Sources: Baldwin Memorial Archive of American Architects; Biographical Outline, ED Archives office records.

Related Records

Gardner A. Dailey (firm)

Archival Holdings

The American Institute of Architects Archives
      Membership file may contain membership application, Fellowship nomination, related correspondence. Contact the AIA Archives at archives@aia.org for further information.

Environmental Design Archives, University of California, Berkeley

Collection Number: 1988-1, 1999-10, 2004-11. Extent: 10 boxes, 5 flat boxes, 15 flat file drawers. The collection, which spans the years 1923-1979 (bulk 1930-1967), consists of records, drawings, and photographs relating to Gardner A. Dailey's architectural career.
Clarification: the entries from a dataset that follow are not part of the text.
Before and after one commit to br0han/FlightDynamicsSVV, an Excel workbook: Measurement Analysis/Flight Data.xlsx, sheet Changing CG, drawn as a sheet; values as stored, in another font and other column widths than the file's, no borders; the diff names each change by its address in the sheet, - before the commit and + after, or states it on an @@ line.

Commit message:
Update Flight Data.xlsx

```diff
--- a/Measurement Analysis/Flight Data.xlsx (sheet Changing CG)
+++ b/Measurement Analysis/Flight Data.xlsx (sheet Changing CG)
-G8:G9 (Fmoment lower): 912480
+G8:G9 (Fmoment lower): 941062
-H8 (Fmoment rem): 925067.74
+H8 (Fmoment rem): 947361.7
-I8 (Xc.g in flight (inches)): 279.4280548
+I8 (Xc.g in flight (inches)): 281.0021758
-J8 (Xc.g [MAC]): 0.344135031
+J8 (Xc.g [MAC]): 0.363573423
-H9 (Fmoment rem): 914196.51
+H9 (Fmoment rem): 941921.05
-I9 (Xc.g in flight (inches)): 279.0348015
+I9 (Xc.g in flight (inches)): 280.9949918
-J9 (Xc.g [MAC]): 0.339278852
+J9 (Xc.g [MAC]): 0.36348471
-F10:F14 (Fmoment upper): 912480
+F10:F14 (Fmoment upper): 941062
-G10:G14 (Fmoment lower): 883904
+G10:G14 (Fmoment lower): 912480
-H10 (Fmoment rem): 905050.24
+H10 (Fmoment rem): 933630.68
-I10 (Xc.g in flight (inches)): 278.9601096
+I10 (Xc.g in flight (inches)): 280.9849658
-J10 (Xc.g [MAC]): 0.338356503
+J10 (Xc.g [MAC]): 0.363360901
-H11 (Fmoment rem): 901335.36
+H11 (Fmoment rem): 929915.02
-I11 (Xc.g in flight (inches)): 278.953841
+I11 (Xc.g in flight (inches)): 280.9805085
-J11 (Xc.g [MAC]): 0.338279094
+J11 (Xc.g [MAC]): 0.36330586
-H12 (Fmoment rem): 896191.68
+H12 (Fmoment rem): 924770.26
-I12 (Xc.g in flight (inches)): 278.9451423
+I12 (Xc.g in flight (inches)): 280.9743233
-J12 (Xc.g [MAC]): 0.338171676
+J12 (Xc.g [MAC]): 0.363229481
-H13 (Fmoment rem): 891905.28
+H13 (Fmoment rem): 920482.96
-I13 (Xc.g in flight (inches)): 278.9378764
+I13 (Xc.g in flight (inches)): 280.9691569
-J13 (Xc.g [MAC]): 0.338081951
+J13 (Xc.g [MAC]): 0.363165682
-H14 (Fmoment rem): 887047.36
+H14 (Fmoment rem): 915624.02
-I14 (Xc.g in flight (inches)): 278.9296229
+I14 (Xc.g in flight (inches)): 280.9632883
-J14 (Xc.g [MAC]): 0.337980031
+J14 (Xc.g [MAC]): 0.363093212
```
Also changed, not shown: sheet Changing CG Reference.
The collection also includes files of the successor firm Yuill-Thornton, Warner & Levikow, which are continuations of earlier projects completed by Gardner Dailey. The collection is organized into three series: Office records, Project records and an Additional Donation.
The office records consist primarily of project portfolios assembled in proposal for new commissions, presentation photographs from a number of residential, commercial and educational projects, clippings from architectural publications such as House & Home, House & Garden, and Architectural Record, a scrapbook from the dedication of the War Memorial, and correspondence regarding Dailey's veteran's retirement.
The project records include specifications, drawings and some project-related correspondence from the firm's work. Projects in this series include much of Dailey's early residential work, the Brazil Pavilion and the Golden Gate International Exposition, the Pacific War Memorial, three Hawaii hotels for the Matson Navigation Co., the American Red Cross, as well as work for UC Berkeley and Stanford University.
The additional donation contains tear sheets for various projects. Included in this series are letters from around the country requesting information and plans for the Lowe residences. Plus, there are personal and professional news clippings as well as two photographs, possibly of Frank and Emma Dailey.
Link to online finding aid: http://www.oac.cdlib.org/findaid/ark:/13030/kt396nb7zw